Of course, the very next sentence – “mental states are characterized, not neurophysiologically, but in terms of their computational…” – sets out to clarify the opening sentence, but there would be less need for this clarification if the opener did not point the reader in the direction of the brain to begin with.
Second, the first sentence asserts that mental states are internal states of the brain. According to functionalism, however, mental state types are not necessarily internal states even of the organism, let alone its brain, because it is conceptually possible that the hardware unit be removed from the organism but still be the thing that mediates (by radio waves, e.g.) the functionally characterized relations between inputs and outputs. This is true of teleofunctionalism since there are possible worlds in which minded organisms co-evolve with whatever external source orchestrates the relations between inputs and outputs and in which the recurring mental types are selectively efficacious and so acquire their teleofunction.

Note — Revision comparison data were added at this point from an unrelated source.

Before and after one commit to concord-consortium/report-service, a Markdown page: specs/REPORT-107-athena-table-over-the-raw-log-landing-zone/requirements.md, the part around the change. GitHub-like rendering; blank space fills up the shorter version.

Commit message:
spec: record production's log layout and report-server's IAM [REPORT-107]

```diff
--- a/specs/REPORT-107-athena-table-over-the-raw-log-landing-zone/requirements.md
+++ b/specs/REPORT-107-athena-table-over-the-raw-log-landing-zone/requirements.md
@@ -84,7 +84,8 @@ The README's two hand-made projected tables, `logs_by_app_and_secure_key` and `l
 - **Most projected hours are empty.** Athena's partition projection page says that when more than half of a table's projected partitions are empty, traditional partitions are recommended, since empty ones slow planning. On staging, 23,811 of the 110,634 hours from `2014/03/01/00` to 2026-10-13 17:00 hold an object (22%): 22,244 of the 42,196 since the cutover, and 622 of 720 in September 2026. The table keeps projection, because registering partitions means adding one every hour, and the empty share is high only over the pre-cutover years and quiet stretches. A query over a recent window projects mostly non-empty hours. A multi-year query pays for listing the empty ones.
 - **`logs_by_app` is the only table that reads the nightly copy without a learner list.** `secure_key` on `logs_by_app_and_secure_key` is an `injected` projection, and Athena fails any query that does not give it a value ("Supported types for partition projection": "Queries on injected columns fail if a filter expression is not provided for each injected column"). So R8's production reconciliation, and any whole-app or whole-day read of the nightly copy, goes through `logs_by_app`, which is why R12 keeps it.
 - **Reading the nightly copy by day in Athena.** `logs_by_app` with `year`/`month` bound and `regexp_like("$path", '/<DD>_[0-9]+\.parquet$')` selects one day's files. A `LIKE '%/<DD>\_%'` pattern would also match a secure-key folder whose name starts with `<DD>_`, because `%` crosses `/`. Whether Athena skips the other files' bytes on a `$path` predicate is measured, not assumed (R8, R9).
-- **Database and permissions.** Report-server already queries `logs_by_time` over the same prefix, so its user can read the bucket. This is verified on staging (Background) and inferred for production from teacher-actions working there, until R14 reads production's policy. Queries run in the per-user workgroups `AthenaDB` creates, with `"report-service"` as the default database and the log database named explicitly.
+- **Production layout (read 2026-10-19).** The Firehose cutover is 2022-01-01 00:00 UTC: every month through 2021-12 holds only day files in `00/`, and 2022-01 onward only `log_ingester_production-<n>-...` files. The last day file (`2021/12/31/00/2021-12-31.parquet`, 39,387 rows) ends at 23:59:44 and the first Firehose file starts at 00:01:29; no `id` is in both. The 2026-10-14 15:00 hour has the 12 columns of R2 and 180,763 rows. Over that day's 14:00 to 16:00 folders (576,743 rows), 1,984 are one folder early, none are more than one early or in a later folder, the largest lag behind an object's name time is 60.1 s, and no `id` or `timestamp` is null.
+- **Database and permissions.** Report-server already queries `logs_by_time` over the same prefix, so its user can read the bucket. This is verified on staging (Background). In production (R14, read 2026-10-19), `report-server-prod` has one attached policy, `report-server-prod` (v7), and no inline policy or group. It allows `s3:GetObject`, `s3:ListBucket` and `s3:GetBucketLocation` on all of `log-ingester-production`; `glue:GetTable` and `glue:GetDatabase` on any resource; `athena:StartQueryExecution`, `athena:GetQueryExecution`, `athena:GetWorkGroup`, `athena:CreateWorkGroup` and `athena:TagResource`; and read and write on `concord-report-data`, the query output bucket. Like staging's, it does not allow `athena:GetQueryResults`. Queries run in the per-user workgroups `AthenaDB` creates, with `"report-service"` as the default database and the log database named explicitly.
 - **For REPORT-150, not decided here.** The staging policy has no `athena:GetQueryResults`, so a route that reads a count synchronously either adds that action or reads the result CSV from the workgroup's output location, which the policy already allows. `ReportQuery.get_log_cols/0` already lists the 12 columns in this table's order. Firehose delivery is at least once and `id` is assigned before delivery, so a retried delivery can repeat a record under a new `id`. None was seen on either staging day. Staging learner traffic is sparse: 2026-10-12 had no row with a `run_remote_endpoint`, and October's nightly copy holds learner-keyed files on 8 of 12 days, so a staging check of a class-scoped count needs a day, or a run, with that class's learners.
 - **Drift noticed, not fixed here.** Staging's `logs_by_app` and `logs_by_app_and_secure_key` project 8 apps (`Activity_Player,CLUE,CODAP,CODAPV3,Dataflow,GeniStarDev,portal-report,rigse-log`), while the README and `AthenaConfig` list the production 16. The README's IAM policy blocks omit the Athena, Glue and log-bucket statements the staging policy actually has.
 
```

Second Suggestion: I wish to lobby for a small additional plug for Davies 2001. In the penultimate paragraph, Lycan acknowledges that the notion of ‘function’ in teleofunctionalism is controversial. This helpfully points the reader (especially the novice) toward an unresolved problem. But the strategy of this paragraph results in a slightly skewed view of the dialectic situation. The paragraph suggests that some thinkers (Davies 2001, e.g.) worry that ‘function’ is not suitably scientific because it is metaphorical or Aristotelian or theistic or illegitimately intentional, while other thinkers (Neander 1991, Wright 1973) argue that ‘function’ is scientific because it can be explicated in terms of the process of natural selection. This way of describing the situation is inaccurate because part of the argument in Davies 2001 (here comes the small plug) is that attempts by Neander, Wright, and others to explicate ‘function’ in terms of selection are themselves subject to certain difficulties that prevent them from achieving scientific credibility. One such difficulty is that the attempt to locate ‘function’ amid the concepts and claims of evolutionary theory cannot succeed because the resources within evolutionary theory – in particular, the mechanism and processes that constitute natural selection – cannot underwrite the attribution of the sorts of norms required for malfunctions.
The point – a small point about the dialectic of the debate – is that this paragraph, as it stands, seems to suggest that the criticisms in Davies 2001 fail to engage Neander and others over the alleged powers of natural selection to produce functional norms. Yet the force (such as it is) of the objections in Davies 2001 is that attempts to explicate ‘function’ in terms of the theory of evolution by natural selection – the very grounds employed by Neander and Wright – do not and cannot succeed.
So the scientific credentials of ‘function’ alleged by Neander and others have already been challenged, not simply because ‘function’ is metaphorical or Aristotelian or whatnot, but because evolutionary theory cannot do what Neander and others say it can do. That, at any rate, is where the debate is at present. End of lobbying!